Hank seeks fourth Molo win
SOUTH African paddling icon Hank McGregor will be jetting off to Hawaii this month in a hunt for his fourth Molokai title.
McGregor will also have a new craft sponsor in Fenn Kayaks, after four years with Epic Kayaks.
East London-based Fenn will now have two marquee players, in McGregor and Australian Cory Hill, a two-time world champion.
One cannot help but wonder if Hill’s victory in last year’s ICF Surfski World Championships in Hong Kong on a Fenn made McGregor switch craft sponsors.
Hill famously won the Hawaiian showpiece in 2015 and then went on to take the second ICF World Champs in Tahiti.
Not unlike football or F1, paddling has a transfer season where elite paddlers looking for that extra edge may jump ship, so to speak.
Aussie surf lifesaving stars brothers Shannon and Caine Eckstein have part- nered with Epic Kayaks down under and will be heading to the channel of bones.
With them being uber-fit and lethal over the short lifesaving Ironman distance, it will be interesting to see how the watermen fare over the 53km surfski challenge.
Shannon will look to long-distance paddling to extend his professional sporting career.
The six-time Australian Open Ironman Champion won the 2009 Hong Kong Dragon Run, a 28km event, on debut against a loaded field.
Local manufacturers Carbonology Sport will be represented at the showpiece by their star paddler, Hayley Nixon.
The logistics of transporting a 6m craft to the other side of the world are a tremendous challenge – one can only hope the ski gets there unscathed.
Although on debut at the Molokai, Nixon will be the outright favourite after taking out last year’s world champs.
Reigning Molo champ Sean Rice, racing for Canadian brand Think Kayaks, will be out to prove that his runaway victory last year was no fluke.
The ocean paddling community will be hoping the field gets a roaring downwind and not a mirror-flat sea.
The recently granted permit to allow Raggy Charters to operate a shark cage-diving excursion at Bird Island will endanger the lives of beachgoers not only in Nelson Mandela Bay, but in Kenton and the surrounding Sunshine Coast.

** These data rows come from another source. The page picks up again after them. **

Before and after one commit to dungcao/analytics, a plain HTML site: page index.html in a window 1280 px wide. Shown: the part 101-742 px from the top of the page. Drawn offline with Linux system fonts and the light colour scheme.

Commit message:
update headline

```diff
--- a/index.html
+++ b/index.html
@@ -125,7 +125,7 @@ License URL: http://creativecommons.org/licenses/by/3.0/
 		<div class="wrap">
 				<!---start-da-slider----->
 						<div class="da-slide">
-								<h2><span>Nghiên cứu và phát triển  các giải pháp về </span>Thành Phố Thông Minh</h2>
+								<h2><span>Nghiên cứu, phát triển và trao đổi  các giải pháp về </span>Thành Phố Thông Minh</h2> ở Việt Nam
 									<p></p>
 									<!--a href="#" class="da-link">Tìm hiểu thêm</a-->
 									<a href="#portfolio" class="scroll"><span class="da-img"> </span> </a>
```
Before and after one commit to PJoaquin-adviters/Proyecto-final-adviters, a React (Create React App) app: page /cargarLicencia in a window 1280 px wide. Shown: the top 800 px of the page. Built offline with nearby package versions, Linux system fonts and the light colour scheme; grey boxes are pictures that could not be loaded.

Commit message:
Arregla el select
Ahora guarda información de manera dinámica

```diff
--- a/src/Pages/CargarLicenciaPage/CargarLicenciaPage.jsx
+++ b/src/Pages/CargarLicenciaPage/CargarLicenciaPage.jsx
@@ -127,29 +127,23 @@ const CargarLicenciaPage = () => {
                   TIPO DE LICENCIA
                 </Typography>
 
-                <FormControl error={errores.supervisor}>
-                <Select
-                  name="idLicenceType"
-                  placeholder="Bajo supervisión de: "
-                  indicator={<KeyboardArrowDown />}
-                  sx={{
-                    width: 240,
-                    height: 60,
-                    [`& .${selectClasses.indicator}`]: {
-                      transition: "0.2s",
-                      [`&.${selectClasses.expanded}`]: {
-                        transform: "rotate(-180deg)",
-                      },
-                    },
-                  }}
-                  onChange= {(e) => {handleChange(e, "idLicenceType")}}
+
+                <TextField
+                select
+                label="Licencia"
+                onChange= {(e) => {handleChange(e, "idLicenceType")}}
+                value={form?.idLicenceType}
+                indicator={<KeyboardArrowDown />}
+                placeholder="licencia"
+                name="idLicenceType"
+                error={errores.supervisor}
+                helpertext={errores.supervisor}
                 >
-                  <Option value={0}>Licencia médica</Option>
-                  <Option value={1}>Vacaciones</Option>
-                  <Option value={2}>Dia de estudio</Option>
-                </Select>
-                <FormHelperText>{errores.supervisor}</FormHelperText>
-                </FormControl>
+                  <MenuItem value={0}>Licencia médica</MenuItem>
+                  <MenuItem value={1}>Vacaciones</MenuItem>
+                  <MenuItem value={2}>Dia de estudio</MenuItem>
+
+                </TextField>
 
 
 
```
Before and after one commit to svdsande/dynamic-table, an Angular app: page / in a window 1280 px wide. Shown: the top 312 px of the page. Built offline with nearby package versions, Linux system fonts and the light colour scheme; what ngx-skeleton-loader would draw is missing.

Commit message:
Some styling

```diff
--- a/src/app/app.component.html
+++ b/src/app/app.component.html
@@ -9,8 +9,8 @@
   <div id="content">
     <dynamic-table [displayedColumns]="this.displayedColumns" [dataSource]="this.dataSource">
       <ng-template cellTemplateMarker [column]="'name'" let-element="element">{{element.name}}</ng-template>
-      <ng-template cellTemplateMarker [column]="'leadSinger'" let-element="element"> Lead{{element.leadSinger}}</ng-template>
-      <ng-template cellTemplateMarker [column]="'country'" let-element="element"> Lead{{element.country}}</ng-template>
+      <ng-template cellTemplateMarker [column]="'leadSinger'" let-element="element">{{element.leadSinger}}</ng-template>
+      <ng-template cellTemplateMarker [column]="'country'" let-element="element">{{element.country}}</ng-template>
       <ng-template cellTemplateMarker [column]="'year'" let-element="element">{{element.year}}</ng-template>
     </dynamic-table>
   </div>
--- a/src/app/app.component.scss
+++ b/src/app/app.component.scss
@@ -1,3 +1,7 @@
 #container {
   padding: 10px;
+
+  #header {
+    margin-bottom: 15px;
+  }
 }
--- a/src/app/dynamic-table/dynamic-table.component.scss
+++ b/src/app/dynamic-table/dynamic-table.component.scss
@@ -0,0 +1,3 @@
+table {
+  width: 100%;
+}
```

Sharks are a migratory species and once conditioned to humans are no longer wary of us. We have been warned!